(WORKING DATA Opens)

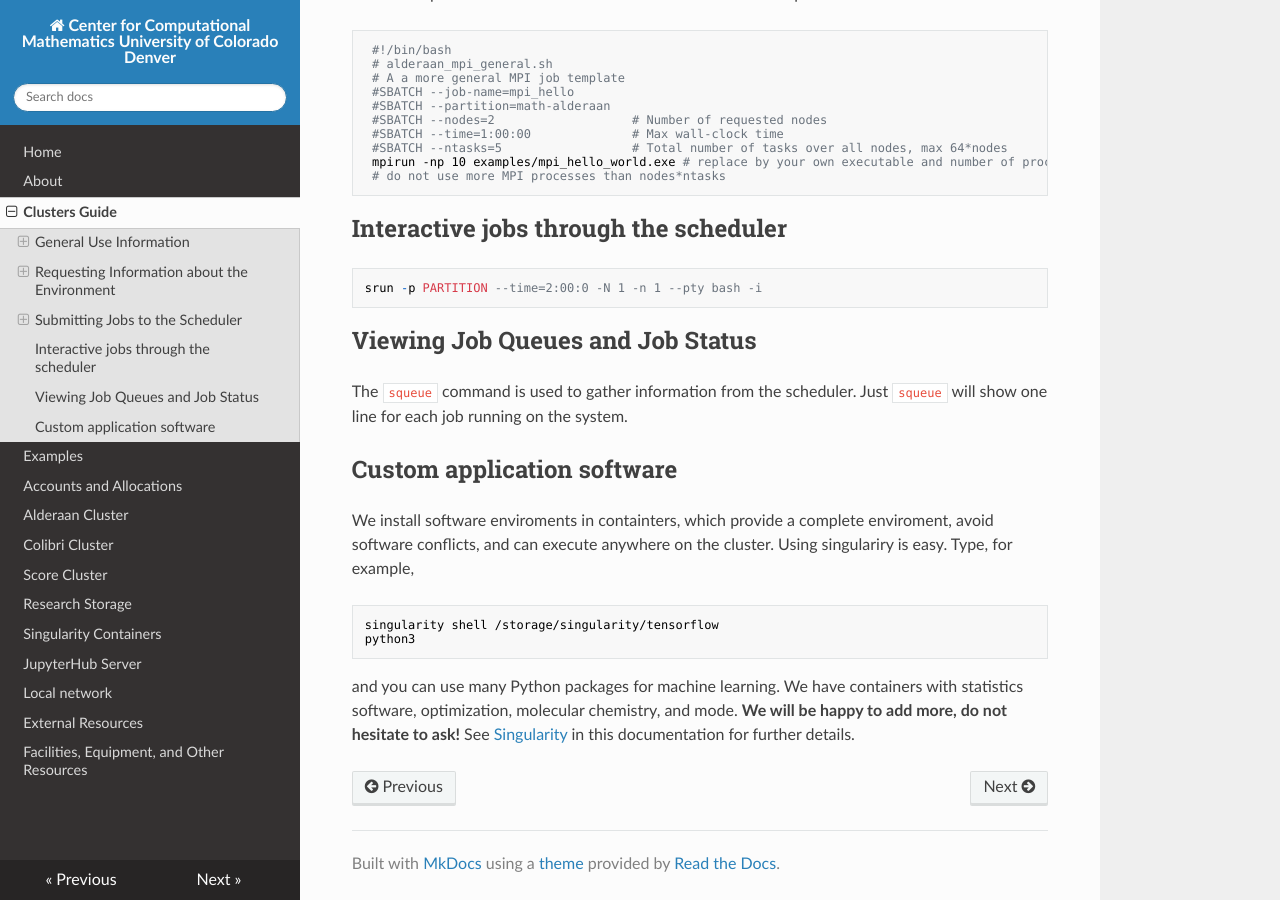
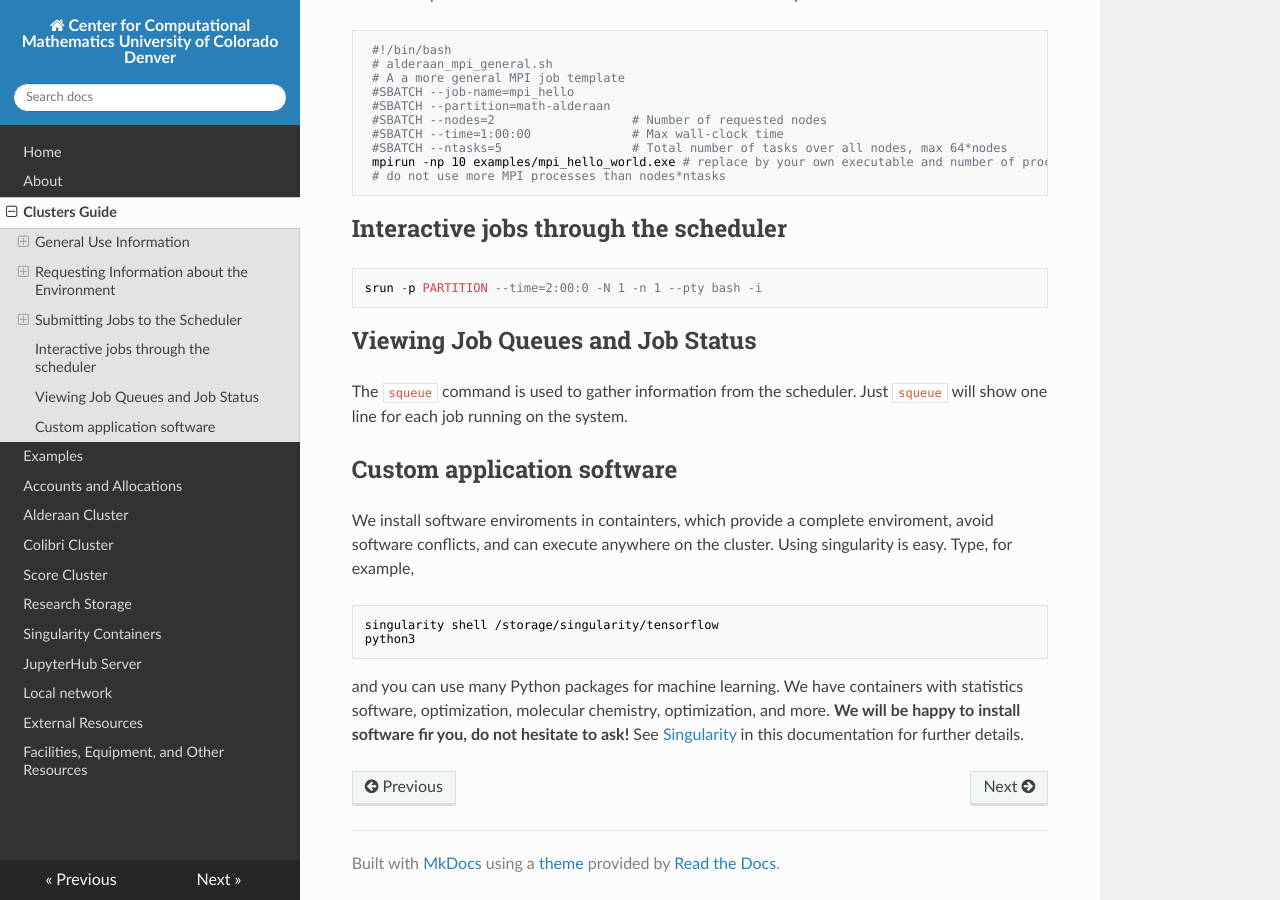
Before and after one commit to ccmucdenver/ccm-docs, an MkDocs documentation site: the page built from docs/clusters_guide.md, in a window 1280 px wide and 900 px high, scrolled down 5110 px. Built offline with MkDocs 1.6.1, drawn with Linux system fonts in a browser that asks for light colours; nearby versions of some CDN libraries.

Commit message:
Update clusters_guide.md

```diff
--- a/docs/clusters_guide.md
+++ b/docs/clusters_guide.md
@@ -226,9 +226,10 @@ job running on the system.
 ## Custom application software
 
 We install software enviroments in containters, which provide a complete enviroment, avoid software conflicts, and can execute anywhere on the cluster.
-Using singulariry is easy. Type, for example,
+Using singularity is easy. Type, for example,
 
     singularity shell /storage/singularity/tensorflow
     python3
 
-and you can use many Python packages for machine learning. We have containers with statistics software, optimization, molecular chemistry, and mode. **We will be happy to add more, do not hesitate to ask!** See [Singularity](../singularity/) in this documentation for further details.
+and you can use many Python packages for machine learning. We have containers with statistics software, optimization, molecular chemistry, optimization,
+and more. **We will be happy to install software fir you, do not hesitate to ask!** See [Singularity](../singularity/) in this documentation for further details.
```
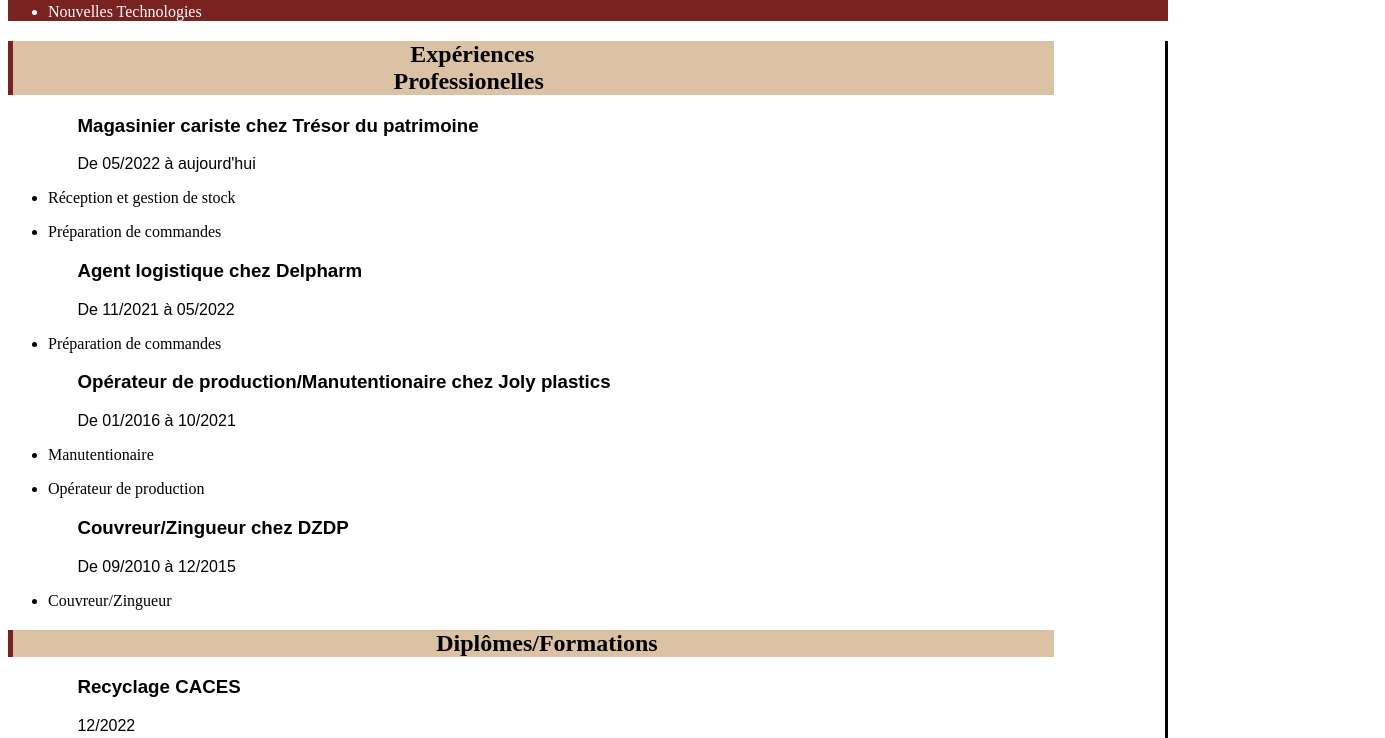
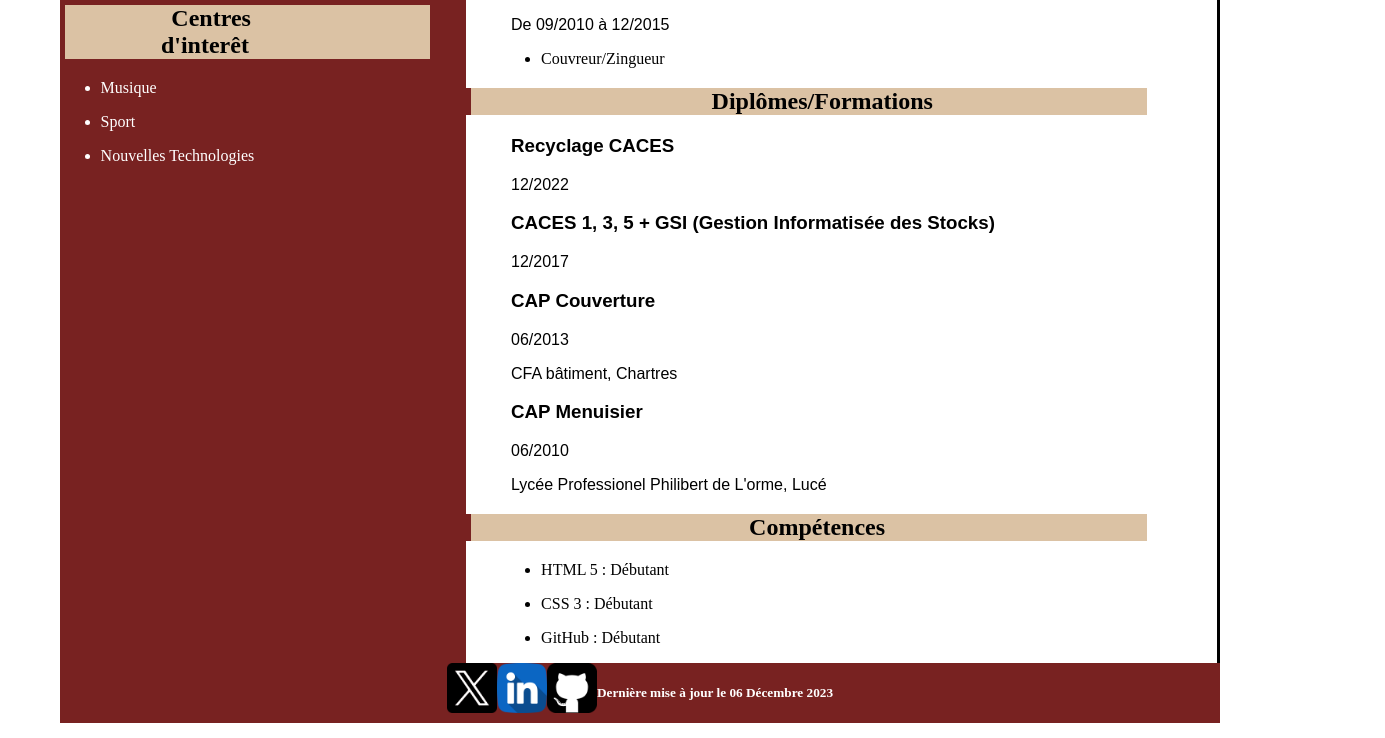
Before and after one commit to ToynShad/cvegnligne2, a plain HTML site: page index.html in a window 1280 px wide. Shown: the part 971-1709 px from the top of the page, 1385 px wide, since content can reach past the window. Drawn offline with Linux system fonts and the light colour scheme; files whose address does not match are found by name.

Commit message:
add assets/css/style.css

```diff
--- a/assets/css/style.css
+++ b/assets/css/style.css
@@ -1,10 +1,8 @@
-body {
-    box-sizing: content-box;
-    width: 1160px;
-    align-items: center;
+html {
+    display: flex;
     justify-content: center;
+
 }
-
 header {
     text-align: center;
     background-color: #782221;
@@ -23,6 +21,7 @@ p,
 h3 {
     text-indent: 6%;
     font-family: 'Raleway', sans-serif;
+
 }
 
 h2 {
@@ -31,6 +30,9 @@ h2 {
     text-indent: 6%;
     color: #000;
     background-color: #dbc2a4;
+    display: flex;
+    align-items: center;
+    justify-content: center;
 }
 footer {
     display: flex;
@@ -69,3 +71,16 @@ footer a :hover {
     background-color: white;
     grid-column:2;
 }
+footer img {
+        width: 50px;
+        height: 50px;
+}
+ul {
+    padding-left: 10%;
+}
+main {
+    display: grid;
+    grid-template-columns: 35%;
+    align-content: center;
+    width: 1160px;
+}
```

(WORKING DATA Closes)

## [EXERCISE INSTRUCTIONS]
Pictures stay out; the records above are otherwise reproduced exactly.

## [TASK RESULT]
Before and after one commit to ccmucdenver/ccm-docs, an MkDocs documentation site: the page built from docs/clusters_guide.md, in a window 1280 px wide and 900 px high, scrolled down 5110 px. Built offline with MkDocs 1.6.1, drawn with Linux system fonts in a browser that asks for light colours; nearby versions of some CDN libraries.

Commit message:
Update clusters_guide.md

```diff
--- a/docs/clusters_guide.md
+++ b/docs/clusters_guide.md
@@ -226,9 +226,10 @@ job running on the system.
 ## Custom application software
 
 We install software enviroments in containters, which provide a complete enviroment, avoid software conflicts, and can execute anywhere on the cluster.
-Using singulariry is easy. Type, for example,
+Using singularity is easy. Type, for example,
 
     singularity shell /storage/singularity/tensorflow
     python3
 
-and you can use many Python packages for machine learning. We have containers with statistics software, optimization, molecular chemistry, and mode. **We will be happy to add more, do not hesitate to ask!** See [Singularity](../singularity/) in this documentation for further details.
+and you can use many Python packages for machine learning. We have containers with statistics software, optimization, molecular chemistry, optimization,
+and more. **We will be happy to install software fir you, do not hesitate to ask!** See [Singularity](../singularity/) in this documentation for further details.
```
Before and after one commit to ToynShad/cvegnligne2, a plain HTML site: page index.html in a window 1280 px wide. Shown: the part 971-1709 px from the top of the page, 1385 px wide, since content can reach past the window. Drawn offline with Linux system fonts and the light colour scheme; files whose address does not match are found by name.

Commit message:
add assets/css/style.css

```diff
--- a/assets/css/style.css
+++ b/assets/css/style.css
@@ -1,10 +1,8 @@
-body {
-    box-sizing: content-box;
-    width: 1160px;
-    align-items: center;
+html {
+    display: flex;
     justify-content: center;
+
 }
-
 header {
     text-align: center;
     background-color: #782221;
@@ -23,6 +21,7 @@ p,
 h3 {
     text-indent: 6%;
     font-family: 'Raleway', sans-serif;
+
 }
 
 h2 {
@@ -31,6 +30,9 @@ h2 {
     text-indent: 6%;
     color: #000;
     background-color: #dbc2a4;
+    display: flex;
+    align-items: center;
+    justify-content: center;
 }
 footer {
     display: flex;
@@ -69,3 +71,16 @@ footer a :hover {
     background-color: white;
     grid-column:2;
 }
+footer img {
+        width: 50px;
+        height: 50px;
+}
+ul {
+    padding-left: 10%;
+}
+main {
+    display: grid;
+    grid-template-columns: 35%;
+    align-content: center;
+    width: 1160px;
+}
```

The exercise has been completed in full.